Snow White and the Huntsman Rupert Sanders
Damn you, misleading trailers! In the studio race to get a Snow White story into theatres, it turns out there are no winners, least of all the viewing public.

Based upon the arresting images cut into the visually enticing previews for Snow White and the Huntsman, it seemed the action-oriented take on the tale was a sure bet to triumph over the abysmal Mirror Mirror. But while this a far less annoying piece of fluff, it smacks of something equally poisonous: authorial uncertainty. However, being a first-time director is no excuse for Rupert Sanders's thoughtless, uneven vision.

In this version of the classic Grimm fairy tale, Snow White is more a prisoner of war than a stepdaughter oppressed because of the evil Queen's jealousy over her beauty. Named Ravenna in this iteration (because she can turn into a flock of the carrion eaters, get it?), Charlize Theron plays the Queen with such scenery molesting gusto that Cruella de Vil would advise her to take it down a notch.

Right after bedding Snow's father, Ravenna murders the king and takes the castle, imprisoning the young heir. Rather than have her taken out to the woods by the huntsman and have heart cut out because she wants the girl dead for superseding her beauty, the Queen needs Snow's heart for a blood magic ritual required to make her immortal. Perpetually scowly-faced Snow manages a daring prison break, which conveniently leads directly to a friendly white horse sitting just outside the gates, waiting for her to ride, which she does, right to its death via mud pit in the "Dark Forest."

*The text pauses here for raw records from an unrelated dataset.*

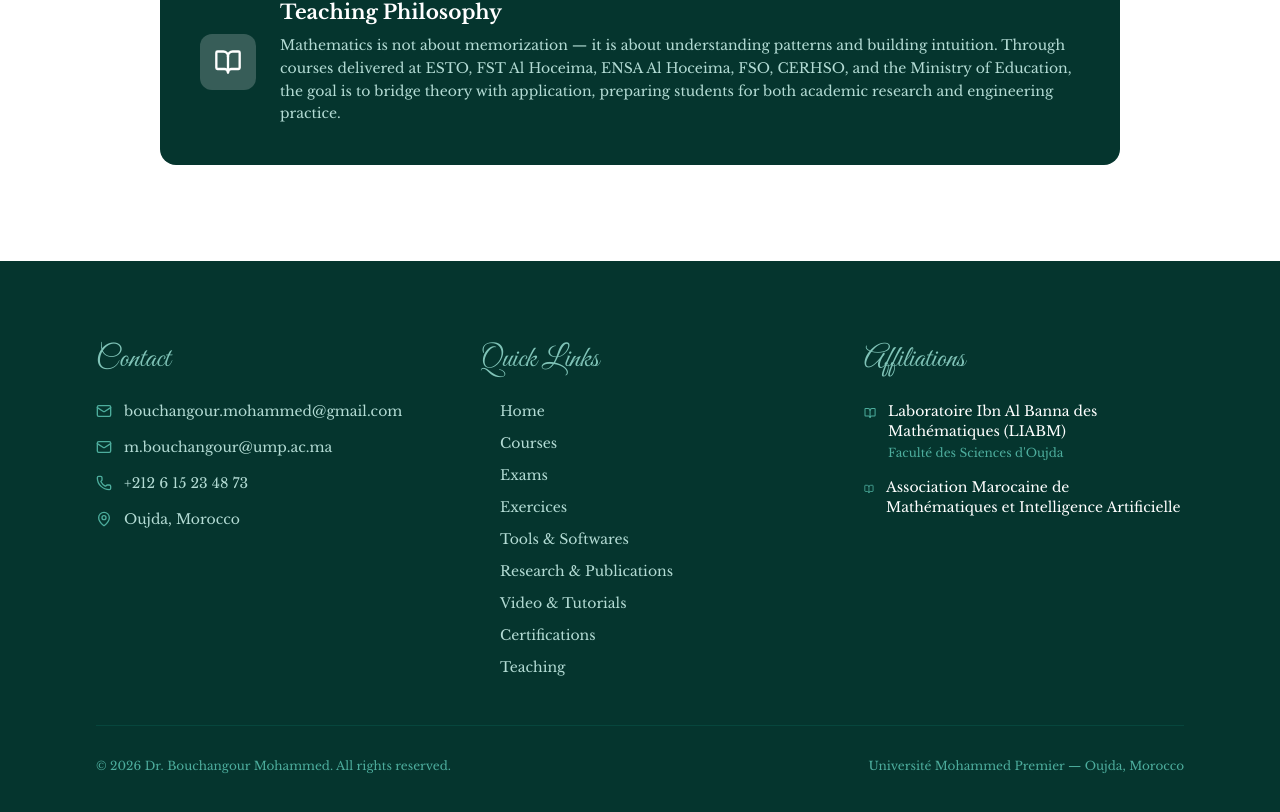
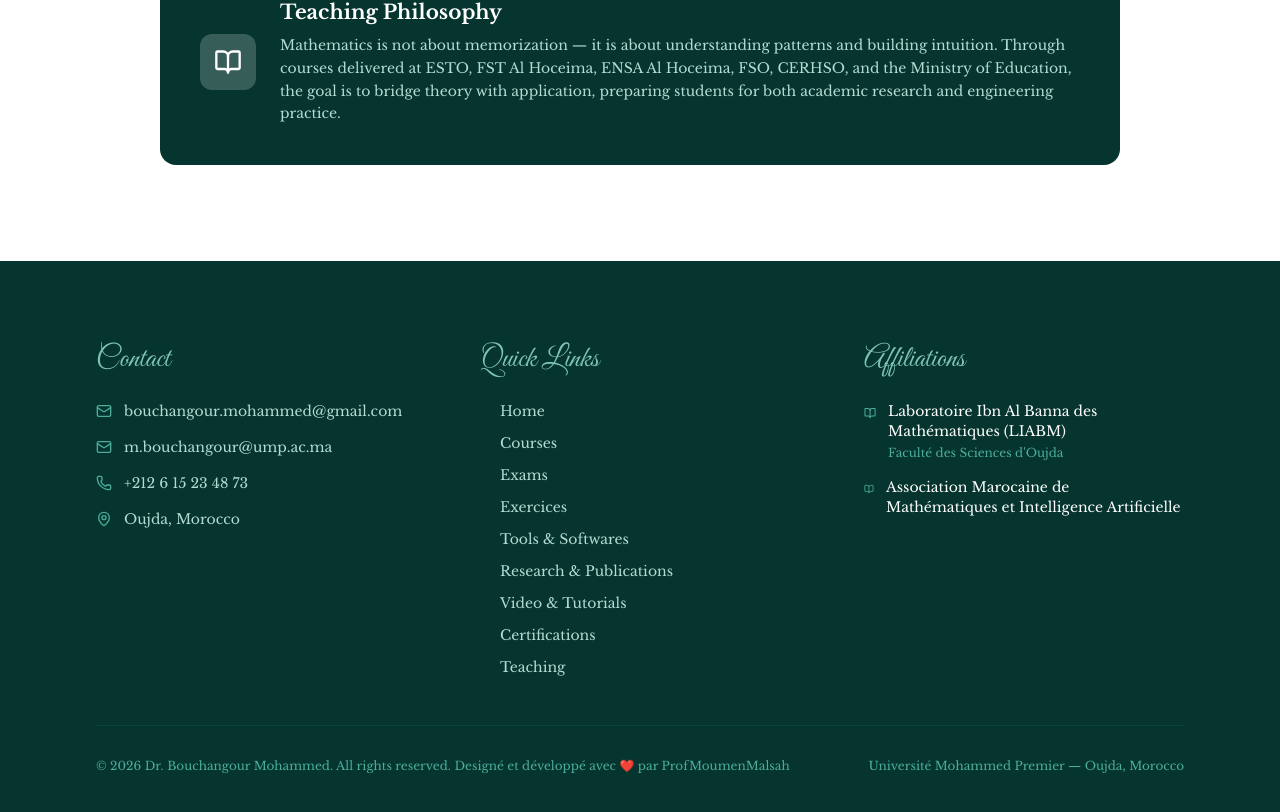
Before and after one commit to moumenmalsah/bouchangour, a React (Vite) app: page /teaching in a window 1280 px wide. Shown: the part 1940-2752 px from the top of the page. Built offline with nearby package versions, Linux system fonts and the light colour scheme.

Commit message:
first commidedet

```diff
--- a/src/components/Footer.tsx
+++ b/src/components/Footer.tsx
@@ -81,7 +81,8 @@ export default function Footer() {
 
         <div className="mt-12 pt-8 border-t border-teal-600">
           <div className="flex flex-col md:flex-row justify-between items-center gap-4">
-            <p className="text-xs text-teal-300 font-serif">&copy; {new Date().getFullYear()} Dr. Bouchangour Mohammed. All rights reserved.</p>
+            <p className="text-xs text-teal-300 font-serif">&copy; {new Date().getFullYear()} Dr. Bouchangour Mohammed. All rights reserved.  Designé et développé avec ❤️ par <a href="https://www.facebook.com/ProfMalsahMoumen">ProfMoumenMalsah</a>
+</p>
             <p className="text-xs text-teal-300 font-serif">Université Mohammed Premier — Oujda, Morocco</p>
           </div>
         </div>
```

After some random hallucinations (is there a thematic reason Snow's fear manifests as a bat demon thing?) due to mind-altering spores that also give the FX team an excuse to animate some writhing branch snakes and other such typical, gothic woodland terrors, we're finally introduced to the huntsman.

Chris Hemsworth's performance sticks out like the implied beast erection a giant bridge troll later sprouts over Snow. Nobody else in the film displays even a fraction of the nuanced emotional turmoil Hemsworth (The Avengers, The Cabin In the Woods) commits to with his body language and dexterous facial expressions. It's a shame he's cast opposite the complete void of charisma and talent that is Kristen Stewart.

And who would ever buy Stewart's bland, plain-Jane looks as a legitimate threat to Theron's distinct beauty? That's only the tip of a credibility iceberg that helps sink this vacuous exercise in meaningless imagery. Don't even get me started on Stewart's noncommittal English accent; she makes Kevin Costner sound like a regional dialect prodigy.

Not even the action scenes are well shot, relying on lazy, shaky camera work and fast, close cuts that give no sense of coherence or spatiality to the frequent skirmishes that make up the bulk of the film as the titular characters are pursued by the Queen's incestuous brother and his minions.

Oh, yeah, seven dwarfs eventually show up, all played by very capable actors, but their presence matters not a lick to the story, like most of this over-long, underwritten and inconsistently directed mess.

If you've seen the trailer for Snow White and the Huntsman, you've seen enough. (Universal)